Building upon IMLS’s 2016 study Strengthening Networks, Sparking Change: Museums and Libraries as Community Catalysts, this new research is grounded in the social wellbeing framework that looks beyond economic outputs to assess the relative wellness of individuals, communities, and nations. It recognizes that while people value their material standard of living, other factors also matter, including cultural engagement, economic and ethnic diversity, political voice, and social connections.
The study aligns with the IMLS Strategic Plan, Transforming Communities, by strengthening the capacity of museums and libraries to improve the wellbeing of their communities. The research will quantify 10 dimensions of social wellbeing at the county level across the nation that represent material standard of living, economic and ethnic diversity, health, school effectiveness, housing quality, political connection, the presence of cultural institutions and nonprofit organizations in the community, the environment, and personal safety. The study will identify counties where the presence of museums and libraries is most strongly associated with different factors of social wellbeing.
"Approaching this study using the social wellbeing framework acknowledges the many ways that libraries and museums positively impact people and communities beyond a baseline assessment of economic impact.” said IMLS Director Dr. Kathryn K. Matthew. “This study seeks to not only demonstrate that community wellbeing is enhanced by the presence of libraries and museums, but also how these anchor institutions truly move the needle.”
The research encompasses literature review of other studies’ findings, data analysis from publicly available sources, and comparative case studies, and the results will be compiled into three issue briefs and a synthesis report for dissemination...This new study, Understanding the Social Wellbeing Impacts of the Nation’s Libraries and Museums, was initiated under the umbrella of IMLS’s flagship Community Catalyst Initiative. The program, which has the long-term goal of developing new approaches, tools, and training for museums and libraries to help them become more sustained and adaptive partners within their communities, works to elevate the essential, impactful “anchor” and “catalyst” roles that these institutions play.
Monday, August 6, 2018
Poverty Safari by Darren McGarvey (rapper Loki), Luath Press has won the 2018 Orwell Prize.

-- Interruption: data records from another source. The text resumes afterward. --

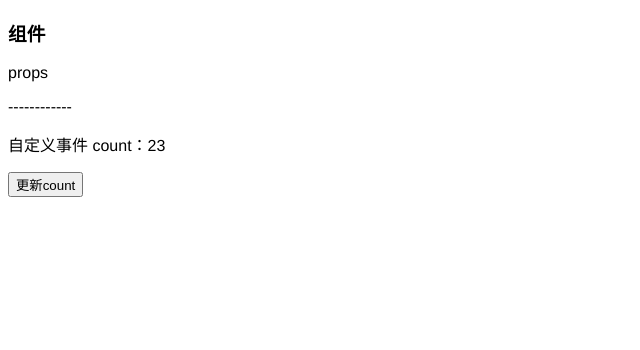
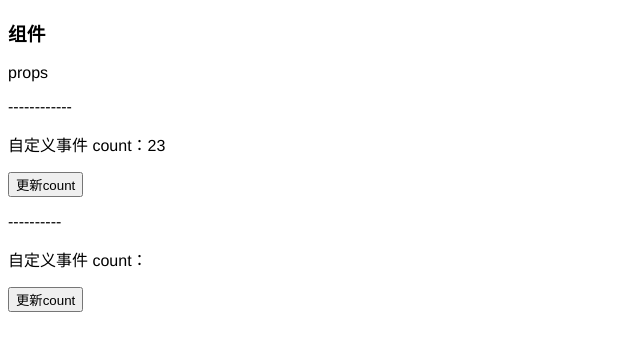
Before and after one commit to zhyafe/vue-cli, a Vue app: page / in a window 1280 px wide. Shown: the top 350 px of the page, without its empty margins (0-640 px from the left). Built offline with nearby package versions, Linux system fonts and the light colour scheme.

Commit message:
feat:自定义model

```diff
--- /dev/null
+++ b/src/component/CustomModel.vue
@@ -0,0 +1,37 @@
+<template>
+  <div>
+    <p>自定义事件 count：{{ count }}</p>
+    <button @click="onClickBtn">更新count</button>
+  </div>
+</template>
+
+<script>
+export default {
+  props: ["count"],
+  data: function() {
+    return {
+      dataClass: "defaultClass",
+      unitPrice: 2,
+    };
+  },
+  computed: {
+    total: function() {
+      return this.count * this.unitPrice;
+    },
+  },
+  methods: {
+    onClickBtn: function() {
+      this.$emit("on-setcount", Date.now());
+    },
+  },
+};
+</script>
+
+<style>
+.defaultClass {
+  color: #666;
+}
+.darkClass {
+  color: #000;
+}
+</style>
--- a/src/component/Index.vue
+++ b/src/component/Index.vue
@@ -4,6 +4,8 @@
     <Props :listData="listData" :notProps="listData" />
     <p>------------</p>
     <CustomEvent v-bind:count="count" @on-setcount="setCount" />
+    <p>----------</p>
+    <CustomModel />
   </div>
 </template>
 
@@ -12,6 +14,7 @@
 import utils from "../utils";
 import Props from "./Props.vue";
 import CustomEvent from "./CustomEvent.vue";
+import CustomModel from "./CustomModel.vue";
 export default {
   data: function() {
     return {
@@ -22,6 +25,7 @@ export default {
   components: {
     Props,
     CustomEvent,
+    CustomModel,
   },
 
   methods: {
```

McGarvey has profound observations on the role of the library in the community. He notes that the community centre is being imposed on the library to streamline the service in order to justify keeping the library open. This practice undermines the integrity of both the library and the community centre. It undermines the principle that communities should be entitled to these vital amenities independent of one another. (p. 153).
His aim in the book was to explain the emotional pain of poverty and the stress induced by the multiple addictions allied to it. “The experiential reality of poverty is underemphasised and misunderstood,” he says, “and what we have currently is a society with rules and laws, social cues and incentives, that work for emotionally regulated people. But if you grew up in adversity, your whole sense of emotion and risk perception is completely different. The welfare system is based on an assumption that the threat of social humiliation is going to incentivise people, but that’s a complete misunderstanding of what the stress of poverty does to people. They just recoil; they’re frightened of everything, even if that fear sometimes expresses itself as aggression.”
Wednesday, August 1, 2018
40 copies of "The Chain Litany" were printed by Martha Riley at the University of Illinois, Graduate School of Library and Information Science at the Katharine Sharp Press in 1982. Read on the Day of Rebellion before the Rotunda in Springfield on June 3, 1982.